START Supplied entries
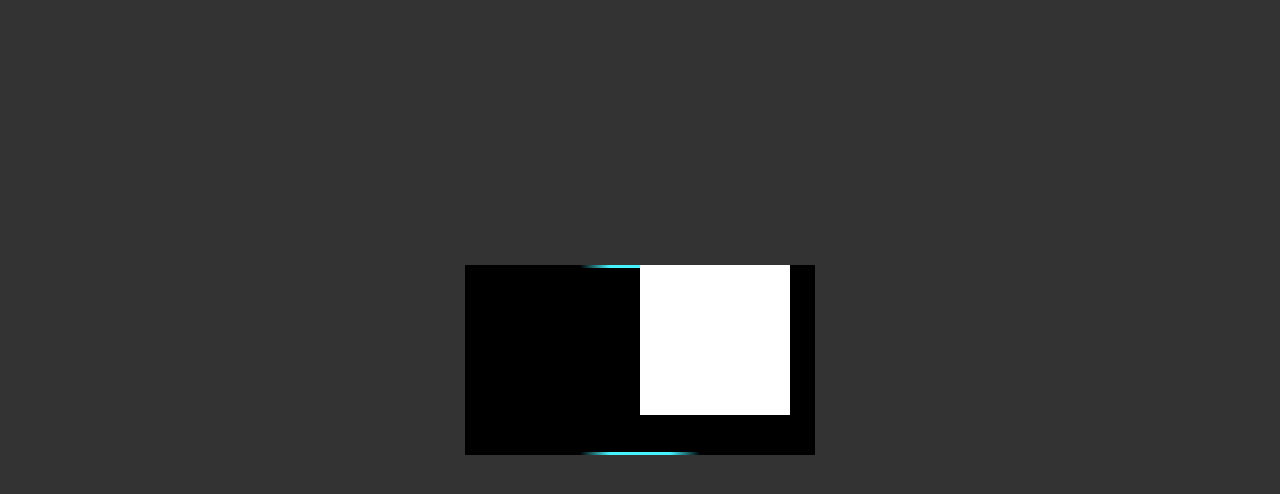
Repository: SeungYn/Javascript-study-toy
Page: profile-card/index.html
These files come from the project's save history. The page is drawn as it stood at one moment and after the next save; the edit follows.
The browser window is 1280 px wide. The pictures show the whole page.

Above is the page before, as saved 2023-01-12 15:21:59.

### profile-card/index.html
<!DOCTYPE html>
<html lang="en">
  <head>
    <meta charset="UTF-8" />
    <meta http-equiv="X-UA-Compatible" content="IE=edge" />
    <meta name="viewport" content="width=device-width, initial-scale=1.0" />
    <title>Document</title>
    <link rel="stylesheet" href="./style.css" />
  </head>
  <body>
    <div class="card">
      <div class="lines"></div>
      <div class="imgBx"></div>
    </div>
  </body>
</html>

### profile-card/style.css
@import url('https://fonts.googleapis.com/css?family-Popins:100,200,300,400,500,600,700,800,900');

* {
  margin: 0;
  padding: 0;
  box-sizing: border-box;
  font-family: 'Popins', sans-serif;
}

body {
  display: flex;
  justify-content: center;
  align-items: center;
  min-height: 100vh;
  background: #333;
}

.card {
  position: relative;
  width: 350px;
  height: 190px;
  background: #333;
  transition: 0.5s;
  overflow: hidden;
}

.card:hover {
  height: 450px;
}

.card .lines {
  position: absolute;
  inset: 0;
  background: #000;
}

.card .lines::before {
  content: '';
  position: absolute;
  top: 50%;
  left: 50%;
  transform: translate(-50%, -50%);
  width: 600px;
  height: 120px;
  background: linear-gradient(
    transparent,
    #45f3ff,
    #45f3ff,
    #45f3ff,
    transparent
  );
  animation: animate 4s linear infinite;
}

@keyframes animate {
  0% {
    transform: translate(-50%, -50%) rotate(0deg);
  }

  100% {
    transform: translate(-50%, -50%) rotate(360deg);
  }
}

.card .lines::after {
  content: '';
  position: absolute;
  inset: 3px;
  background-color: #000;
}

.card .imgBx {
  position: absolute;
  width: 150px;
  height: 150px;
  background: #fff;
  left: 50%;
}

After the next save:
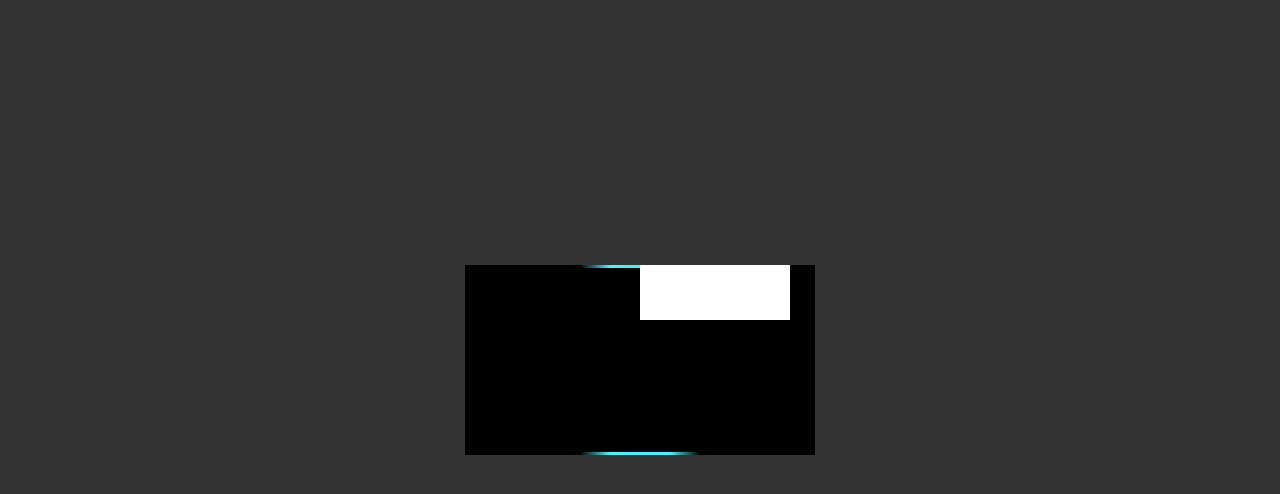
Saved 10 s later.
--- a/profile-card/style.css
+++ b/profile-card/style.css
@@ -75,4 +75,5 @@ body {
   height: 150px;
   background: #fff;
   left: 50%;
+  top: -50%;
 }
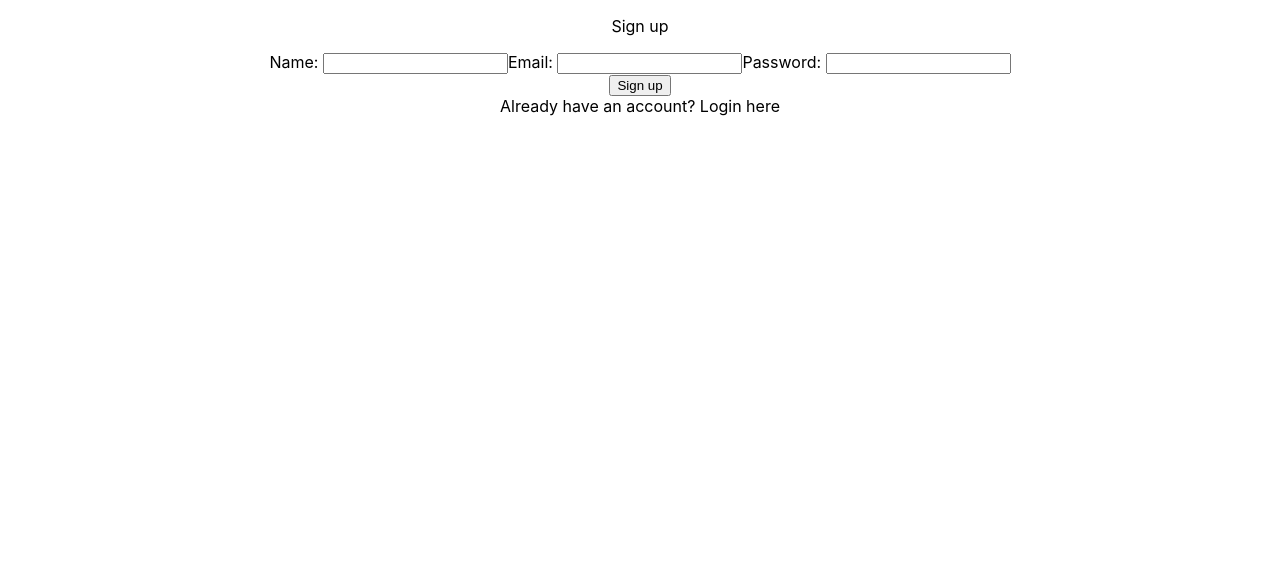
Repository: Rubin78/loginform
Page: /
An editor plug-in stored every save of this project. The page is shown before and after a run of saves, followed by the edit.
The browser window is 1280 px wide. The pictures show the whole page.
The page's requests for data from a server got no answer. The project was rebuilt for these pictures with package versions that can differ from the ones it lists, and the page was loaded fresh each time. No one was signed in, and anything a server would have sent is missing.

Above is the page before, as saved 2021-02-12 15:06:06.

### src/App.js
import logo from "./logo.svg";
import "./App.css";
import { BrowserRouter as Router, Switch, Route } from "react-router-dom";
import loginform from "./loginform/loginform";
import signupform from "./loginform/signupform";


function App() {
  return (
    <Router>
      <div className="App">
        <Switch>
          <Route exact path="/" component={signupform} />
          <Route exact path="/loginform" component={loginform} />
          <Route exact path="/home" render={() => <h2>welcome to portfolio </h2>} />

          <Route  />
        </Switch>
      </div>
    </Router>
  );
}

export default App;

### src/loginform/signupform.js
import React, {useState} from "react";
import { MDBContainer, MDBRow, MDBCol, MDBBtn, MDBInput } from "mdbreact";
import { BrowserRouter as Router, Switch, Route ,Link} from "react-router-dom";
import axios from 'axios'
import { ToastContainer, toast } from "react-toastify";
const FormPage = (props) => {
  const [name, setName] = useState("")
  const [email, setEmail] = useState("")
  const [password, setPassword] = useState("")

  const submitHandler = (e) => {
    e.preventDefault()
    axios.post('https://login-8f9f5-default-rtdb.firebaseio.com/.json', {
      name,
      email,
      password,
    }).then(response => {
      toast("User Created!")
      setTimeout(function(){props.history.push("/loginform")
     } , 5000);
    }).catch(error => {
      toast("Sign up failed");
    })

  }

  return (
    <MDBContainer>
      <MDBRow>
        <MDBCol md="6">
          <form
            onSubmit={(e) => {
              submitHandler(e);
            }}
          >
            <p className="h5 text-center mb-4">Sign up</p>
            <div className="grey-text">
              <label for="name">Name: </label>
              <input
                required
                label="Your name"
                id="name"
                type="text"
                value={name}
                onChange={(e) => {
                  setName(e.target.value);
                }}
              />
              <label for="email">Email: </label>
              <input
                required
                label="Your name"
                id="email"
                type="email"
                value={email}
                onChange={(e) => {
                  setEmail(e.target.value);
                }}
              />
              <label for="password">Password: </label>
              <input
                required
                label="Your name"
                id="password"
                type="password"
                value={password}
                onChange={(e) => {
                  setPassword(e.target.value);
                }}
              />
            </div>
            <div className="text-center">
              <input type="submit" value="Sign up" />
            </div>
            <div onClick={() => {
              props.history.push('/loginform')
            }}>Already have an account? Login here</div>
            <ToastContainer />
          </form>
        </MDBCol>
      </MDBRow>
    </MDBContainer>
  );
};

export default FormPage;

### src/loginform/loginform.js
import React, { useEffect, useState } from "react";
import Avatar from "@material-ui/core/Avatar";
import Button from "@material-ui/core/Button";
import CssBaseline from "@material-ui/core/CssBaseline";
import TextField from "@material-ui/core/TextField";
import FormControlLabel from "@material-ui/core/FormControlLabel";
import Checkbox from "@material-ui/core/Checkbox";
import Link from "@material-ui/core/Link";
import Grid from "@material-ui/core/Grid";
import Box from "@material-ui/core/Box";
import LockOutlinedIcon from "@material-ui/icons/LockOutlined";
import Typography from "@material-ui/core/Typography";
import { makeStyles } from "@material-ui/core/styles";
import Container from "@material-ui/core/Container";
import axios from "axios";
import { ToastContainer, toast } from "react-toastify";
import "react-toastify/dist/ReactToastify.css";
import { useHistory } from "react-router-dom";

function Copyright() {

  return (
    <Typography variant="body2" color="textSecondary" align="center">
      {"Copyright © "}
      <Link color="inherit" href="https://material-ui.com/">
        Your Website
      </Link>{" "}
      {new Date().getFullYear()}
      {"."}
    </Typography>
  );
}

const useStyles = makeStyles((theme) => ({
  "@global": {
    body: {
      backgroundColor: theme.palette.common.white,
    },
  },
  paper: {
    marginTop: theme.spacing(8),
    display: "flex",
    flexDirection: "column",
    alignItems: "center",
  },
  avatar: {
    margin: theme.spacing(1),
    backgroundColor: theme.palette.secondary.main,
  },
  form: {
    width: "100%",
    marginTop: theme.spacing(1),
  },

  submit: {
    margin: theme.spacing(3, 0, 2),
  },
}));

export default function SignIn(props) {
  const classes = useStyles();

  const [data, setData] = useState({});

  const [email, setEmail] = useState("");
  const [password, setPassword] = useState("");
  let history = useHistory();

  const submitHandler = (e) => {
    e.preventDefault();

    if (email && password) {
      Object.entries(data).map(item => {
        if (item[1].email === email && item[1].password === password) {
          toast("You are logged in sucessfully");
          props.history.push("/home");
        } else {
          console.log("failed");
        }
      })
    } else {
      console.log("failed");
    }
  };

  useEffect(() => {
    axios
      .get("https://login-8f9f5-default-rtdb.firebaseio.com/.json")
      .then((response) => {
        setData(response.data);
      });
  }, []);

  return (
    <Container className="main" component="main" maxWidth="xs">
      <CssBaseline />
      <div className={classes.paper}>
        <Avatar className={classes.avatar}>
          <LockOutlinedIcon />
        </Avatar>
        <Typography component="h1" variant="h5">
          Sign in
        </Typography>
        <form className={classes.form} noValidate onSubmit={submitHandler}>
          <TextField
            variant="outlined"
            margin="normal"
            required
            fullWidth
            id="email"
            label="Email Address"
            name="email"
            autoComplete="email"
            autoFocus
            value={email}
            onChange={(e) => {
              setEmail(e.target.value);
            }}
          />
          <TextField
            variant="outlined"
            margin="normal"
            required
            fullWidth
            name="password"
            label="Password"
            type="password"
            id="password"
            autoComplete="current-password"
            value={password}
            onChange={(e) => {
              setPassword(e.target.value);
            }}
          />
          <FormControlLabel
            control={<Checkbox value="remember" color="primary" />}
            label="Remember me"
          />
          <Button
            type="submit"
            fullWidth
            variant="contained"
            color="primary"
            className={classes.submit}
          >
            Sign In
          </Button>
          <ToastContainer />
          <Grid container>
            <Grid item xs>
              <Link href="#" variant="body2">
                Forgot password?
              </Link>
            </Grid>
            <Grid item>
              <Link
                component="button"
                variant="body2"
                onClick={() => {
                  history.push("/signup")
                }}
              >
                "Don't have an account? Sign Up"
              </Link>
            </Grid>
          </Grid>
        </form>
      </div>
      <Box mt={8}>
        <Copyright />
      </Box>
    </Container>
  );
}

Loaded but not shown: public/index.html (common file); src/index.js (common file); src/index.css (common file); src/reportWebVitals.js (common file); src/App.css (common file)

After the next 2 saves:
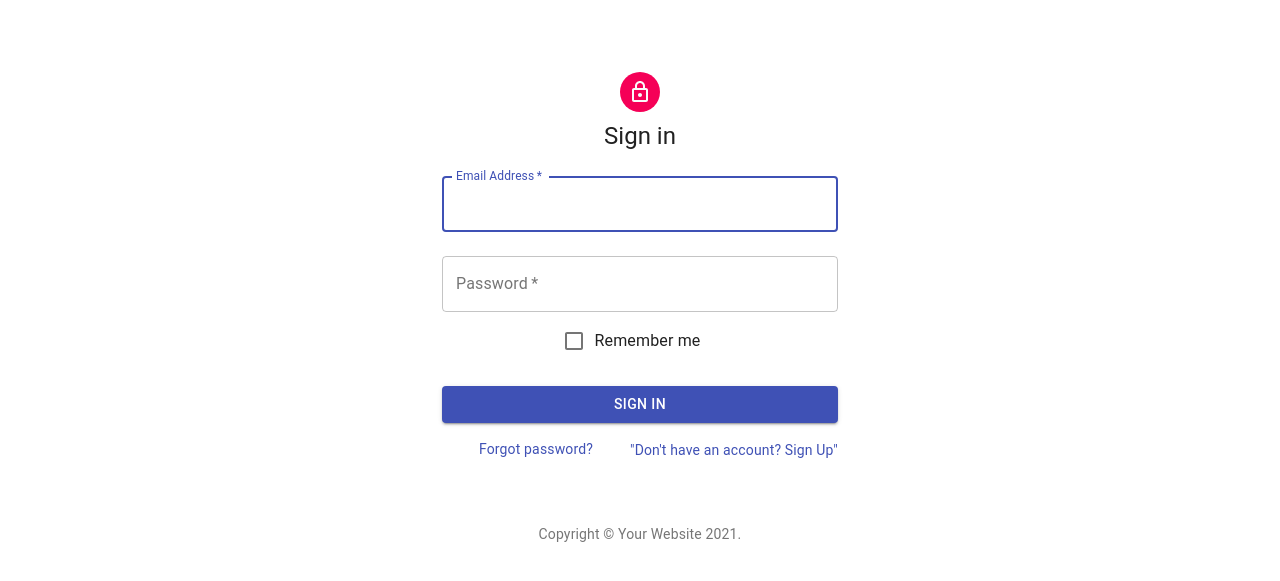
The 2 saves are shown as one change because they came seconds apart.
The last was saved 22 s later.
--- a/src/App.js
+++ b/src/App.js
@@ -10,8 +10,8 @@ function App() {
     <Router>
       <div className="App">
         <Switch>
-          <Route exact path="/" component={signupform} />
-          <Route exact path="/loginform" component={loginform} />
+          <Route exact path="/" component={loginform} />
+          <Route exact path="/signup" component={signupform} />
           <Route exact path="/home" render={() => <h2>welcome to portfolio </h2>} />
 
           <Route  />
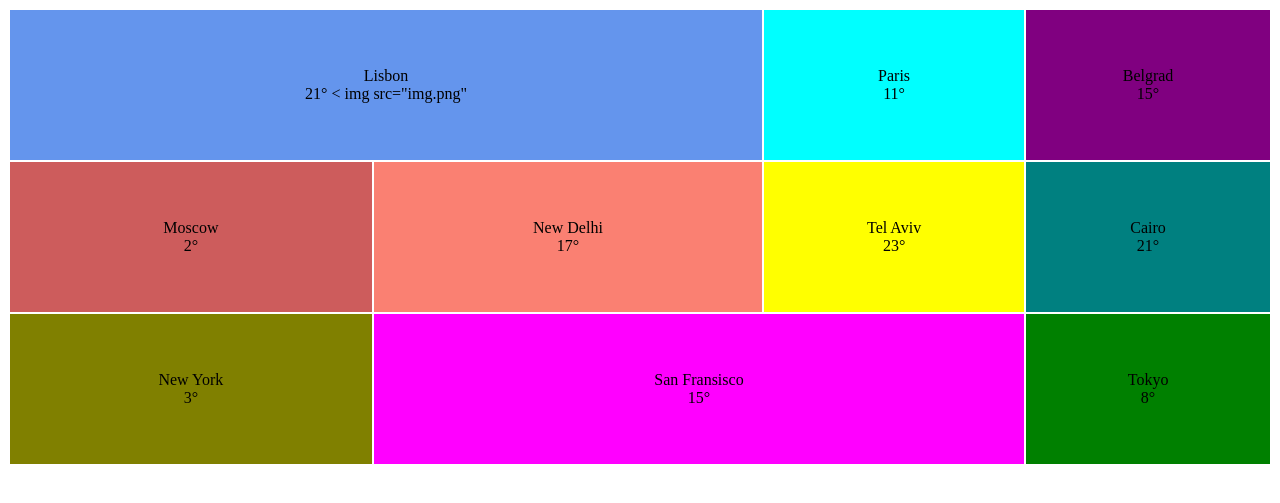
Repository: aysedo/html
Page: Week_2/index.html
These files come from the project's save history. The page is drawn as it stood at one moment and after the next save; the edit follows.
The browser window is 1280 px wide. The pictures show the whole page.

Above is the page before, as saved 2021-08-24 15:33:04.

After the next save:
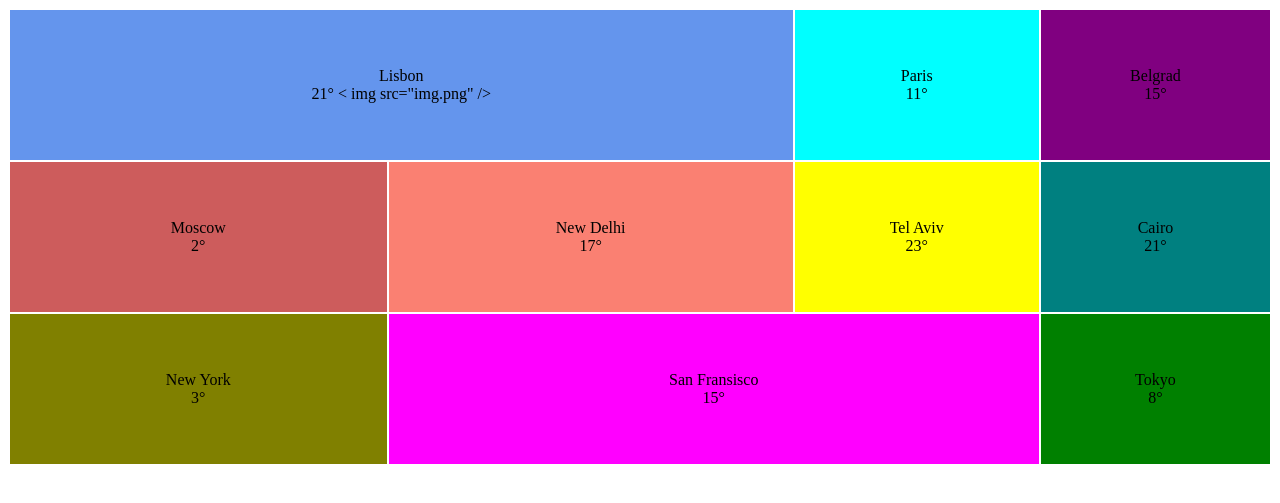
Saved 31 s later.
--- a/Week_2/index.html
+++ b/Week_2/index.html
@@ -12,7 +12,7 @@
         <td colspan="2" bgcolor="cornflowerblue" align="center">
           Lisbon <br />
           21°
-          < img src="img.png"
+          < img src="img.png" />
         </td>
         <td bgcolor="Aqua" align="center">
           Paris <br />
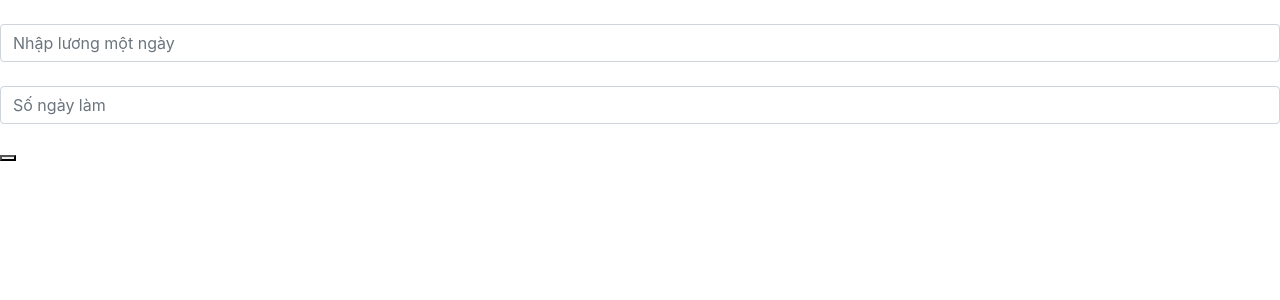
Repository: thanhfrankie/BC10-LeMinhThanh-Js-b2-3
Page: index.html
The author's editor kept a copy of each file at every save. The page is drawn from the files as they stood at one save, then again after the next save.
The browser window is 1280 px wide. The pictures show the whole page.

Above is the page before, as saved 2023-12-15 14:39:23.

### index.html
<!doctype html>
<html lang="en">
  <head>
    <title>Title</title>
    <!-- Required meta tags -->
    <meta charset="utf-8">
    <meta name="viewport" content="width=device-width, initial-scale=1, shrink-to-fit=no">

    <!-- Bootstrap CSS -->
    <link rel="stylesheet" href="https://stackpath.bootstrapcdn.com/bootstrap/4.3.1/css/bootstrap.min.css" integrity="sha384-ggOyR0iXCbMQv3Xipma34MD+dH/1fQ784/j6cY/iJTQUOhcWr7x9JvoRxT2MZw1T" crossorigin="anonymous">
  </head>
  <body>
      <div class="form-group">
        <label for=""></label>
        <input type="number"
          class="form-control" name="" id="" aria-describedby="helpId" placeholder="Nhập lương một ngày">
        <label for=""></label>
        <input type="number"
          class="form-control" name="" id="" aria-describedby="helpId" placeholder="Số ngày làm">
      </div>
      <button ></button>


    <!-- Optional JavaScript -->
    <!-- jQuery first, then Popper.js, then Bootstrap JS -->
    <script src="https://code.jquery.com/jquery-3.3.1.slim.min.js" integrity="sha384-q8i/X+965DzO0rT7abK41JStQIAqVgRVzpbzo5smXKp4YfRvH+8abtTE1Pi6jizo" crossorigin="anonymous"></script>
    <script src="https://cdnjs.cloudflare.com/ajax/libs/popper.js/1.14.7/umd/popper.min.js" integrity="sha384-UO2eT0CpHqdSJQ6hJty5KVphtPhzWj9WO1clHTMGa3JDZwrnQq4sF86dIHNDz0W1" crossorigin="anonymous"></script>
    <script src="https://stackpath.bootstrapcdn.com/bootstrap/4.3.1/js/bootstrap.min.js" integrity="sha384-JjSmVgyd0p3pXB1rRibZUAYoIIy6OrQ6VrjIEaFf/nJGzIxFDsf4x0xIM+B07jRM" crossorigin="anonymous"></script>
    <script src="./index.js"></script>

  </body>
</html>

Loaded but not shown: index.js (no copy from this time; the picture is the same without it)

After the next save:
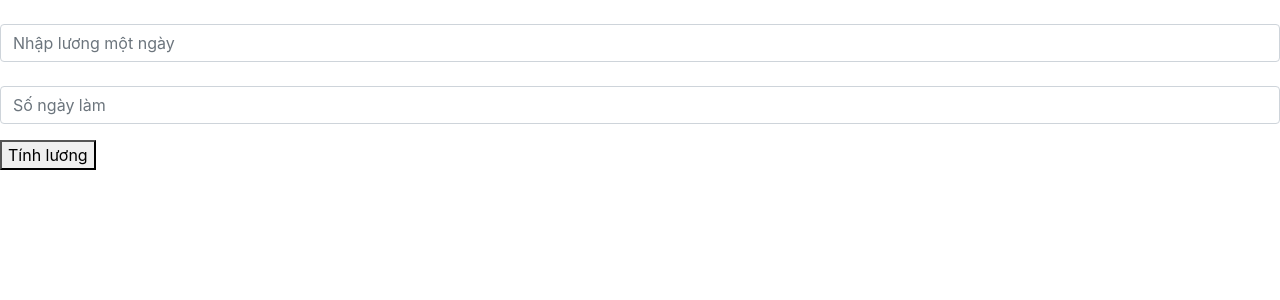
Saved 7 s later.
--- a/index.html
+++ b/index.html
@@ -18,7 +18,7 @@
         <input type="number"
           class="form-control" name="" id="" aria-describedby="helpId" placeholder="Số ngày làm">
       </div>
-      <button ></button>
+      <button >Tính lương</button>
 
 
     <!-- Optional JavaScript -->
END Supplied entries
Find the lines above with the word "Grid". Copy them out.

## [Solution to this problem]
import Grid from "@material-ui/core/Grid";
          <Grid container>
            <Grid item xs>
            </Grid>
            <Grid item>
            </Grid>
          </Grid>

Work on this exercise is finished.